This disunity correlates directly with the current deadlock in the legislative branch, which seems to be the leading factor of Congress’ mere 15 percent approval rating with the American people — a number that, given current trends, is on pace to get worse, not better.
With the House of Representatives moving to Democrat control, where do we go from here? How can policymakers prevent this tension and inaction from increasing even further in size and scope? The easiest solution would be for more members of Congress to begin acting more like Sen. Mike Lee, R-Utah.
Very rarely will one hear Lee provide heated partisan rhetoric on sanctuary cities, Obamacare or the national anthem. That’s because rather than worrying about making headlines on cable news, Utah’s senior senator chooses to focus on the issues he feels he can move in our nation’s capital to have a positive impact on his state. Usually, these matters are apolitical in nature, providing plenty of opportunities to work across the aisle and muster enough votes to move legislation across the finish line.
Take conservation policy, for example. Lee understands that, rather than helping Utah’s farmers and ranchers protect the Beehive State’s beautiful terrain, current conservation law has instead wasted over $1 billion on pet government infrastructure projects. Never one to run away from a problem, and recognizing that this issue of crony capitalism and government overreach issue appeals to Democrats as much as it does Republicans, Lee worked with Sen. Cory Booker, D-N.J., to introduce the EQIP Improvement Act, a bill that has the support of everyone from right-wing think tanks to left-wing environmental groups. This bill will readjust funding priorities to ensure fairness and accountability — a major win for Utah’s farmers that would not have been possible without Lee’s astute evaluation of the political landscape.
Perhaps the best example of Lee making the finding of common ground a priority is work that he accomplishes as chairman of the Senate Antitrust Subcommittee. Seemingly recognizing how much both sides of the political aisle have come to detest corporate monopolists that utilize government power for personal gain, he has gone full-speed ahead working with Democrats, particularly Ranking Member Amy Klobuchar, D-Minn., to get to the bottom of abuse issues affecting his constituents.
This autumn, Lee questioned the Department of Justice on its review of ASCAP and BMI, two music licensing monopolists that, as indicated by a number of small business in Utah, have a history of abusing their market power. Knowing that a coalition of Democrats, including Klobuchar, Booker, Patrick Leahy, D-Vt., and Richard Blumenthal, D-Conn., have expressed concern over this issue, Lee took it upon himself to bring it to the forefront of the Judiciary Committee’s agenda so that they could all work together in protecting their constituents from ASCAP and BMI’s abuse.
These behind-the-scenes issues don’t have the clout to make national news headlines, but they’re the ones that matter most to everyday people. While cutting through the partisan news circus might not make one a star on Fox News or MSNBC, it’s what it takes to be a true leader, and it’s the only way Washington can get things done when dealing with a divided power structure in our nation’s capital.

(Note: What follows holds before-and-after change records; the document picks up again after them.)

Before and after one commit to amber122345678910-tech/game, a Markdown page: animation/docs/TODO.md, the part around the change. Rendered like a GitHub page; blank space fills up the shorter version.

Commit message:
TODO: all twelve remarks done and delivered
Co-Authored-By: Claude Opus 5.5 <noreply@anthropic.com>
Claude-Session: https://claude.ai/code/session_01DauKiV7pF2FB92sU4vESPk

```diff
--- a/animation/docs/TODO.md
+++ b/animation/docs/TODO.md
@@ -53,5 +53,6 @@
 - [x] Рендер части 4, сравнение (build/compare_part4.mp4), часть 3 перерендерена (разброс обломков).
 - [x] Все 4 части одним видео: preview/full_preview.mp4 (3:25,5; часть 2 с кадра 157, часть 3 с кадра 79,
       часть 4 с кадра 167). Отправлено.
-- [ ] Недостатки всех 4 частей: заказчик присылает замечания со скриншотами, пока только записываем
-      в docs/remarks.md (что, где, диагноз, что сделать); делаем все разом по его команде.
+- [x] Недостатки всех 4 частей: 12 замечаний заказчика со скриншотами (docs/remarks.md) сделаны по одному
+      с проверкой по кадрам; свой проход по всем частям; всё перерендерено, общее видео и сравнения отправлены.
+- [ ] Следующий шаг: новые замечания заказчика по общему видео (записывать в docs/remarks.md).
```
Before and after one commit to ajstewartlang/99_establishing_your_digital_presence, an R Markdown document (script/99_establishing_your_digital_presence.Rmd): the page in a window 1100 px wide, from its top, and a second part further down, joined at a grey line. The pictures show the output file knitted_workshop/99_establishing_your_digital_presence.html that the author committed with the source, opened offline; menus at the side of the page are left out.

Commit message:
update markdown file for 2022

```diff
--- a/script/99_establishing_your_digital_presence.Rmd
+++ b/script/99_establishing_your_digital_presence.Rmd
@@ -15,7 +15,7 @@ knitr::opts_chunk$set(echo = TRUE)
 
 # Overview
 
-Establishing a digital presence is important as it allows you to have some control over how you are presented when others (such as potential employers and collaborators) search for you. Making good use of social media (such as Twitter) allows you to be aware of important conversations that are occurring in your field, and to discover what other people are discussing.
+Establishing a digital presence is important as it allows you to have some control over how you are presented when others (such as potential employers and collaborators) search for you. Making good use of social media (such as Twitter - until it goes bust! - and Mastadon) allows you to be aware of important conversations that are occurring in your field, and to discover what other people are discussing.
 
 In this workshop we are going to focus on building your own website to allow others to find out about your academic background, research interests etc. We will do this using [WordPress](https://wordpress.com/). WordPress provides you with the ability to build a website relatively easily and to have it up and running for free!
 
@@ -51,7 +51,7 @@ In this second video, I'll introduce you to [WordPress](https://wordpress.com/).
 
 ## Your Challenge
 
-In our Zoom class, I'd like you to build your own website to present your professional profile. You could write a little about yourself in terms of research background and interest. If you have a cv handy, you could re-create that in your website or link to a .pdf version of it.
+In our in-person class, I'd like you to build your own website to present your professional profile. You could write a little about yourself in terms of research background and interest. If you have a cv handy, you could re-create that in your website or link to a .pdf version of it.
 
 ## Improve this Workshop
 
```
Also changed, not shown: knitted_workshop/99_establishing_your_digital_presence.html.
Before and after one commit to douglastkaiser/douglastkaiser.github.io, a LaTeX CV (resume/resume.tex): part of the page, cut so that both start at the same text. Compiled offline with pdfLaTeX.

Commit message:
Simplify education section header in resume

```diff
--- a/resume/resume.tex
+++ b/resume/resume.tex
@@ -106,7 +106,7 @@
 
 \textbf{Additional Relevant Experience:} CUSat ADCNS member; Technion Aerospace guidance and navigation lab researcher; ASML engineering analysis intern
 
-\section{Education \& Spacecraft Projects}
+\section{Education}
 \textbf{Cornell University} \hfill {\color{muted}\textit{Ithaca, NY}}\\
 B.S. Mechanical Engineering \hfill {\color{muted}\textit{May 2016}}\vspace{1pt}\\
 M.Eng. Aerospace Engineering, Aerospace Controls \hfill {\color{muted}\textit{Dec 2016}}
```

Hopefully, this congressional session, more Washington politicians will learn from Sen. Lee and begin to adapt his strategy of presenting legislative ideas in a more tempered, common-sense way. The health of our political system will depend on it.
Greg Young, Bandera, Texas, is host of a nationally syndicated radio show, “Chosen Generation Radio,” heard on Utah’s KYAH 540 AM.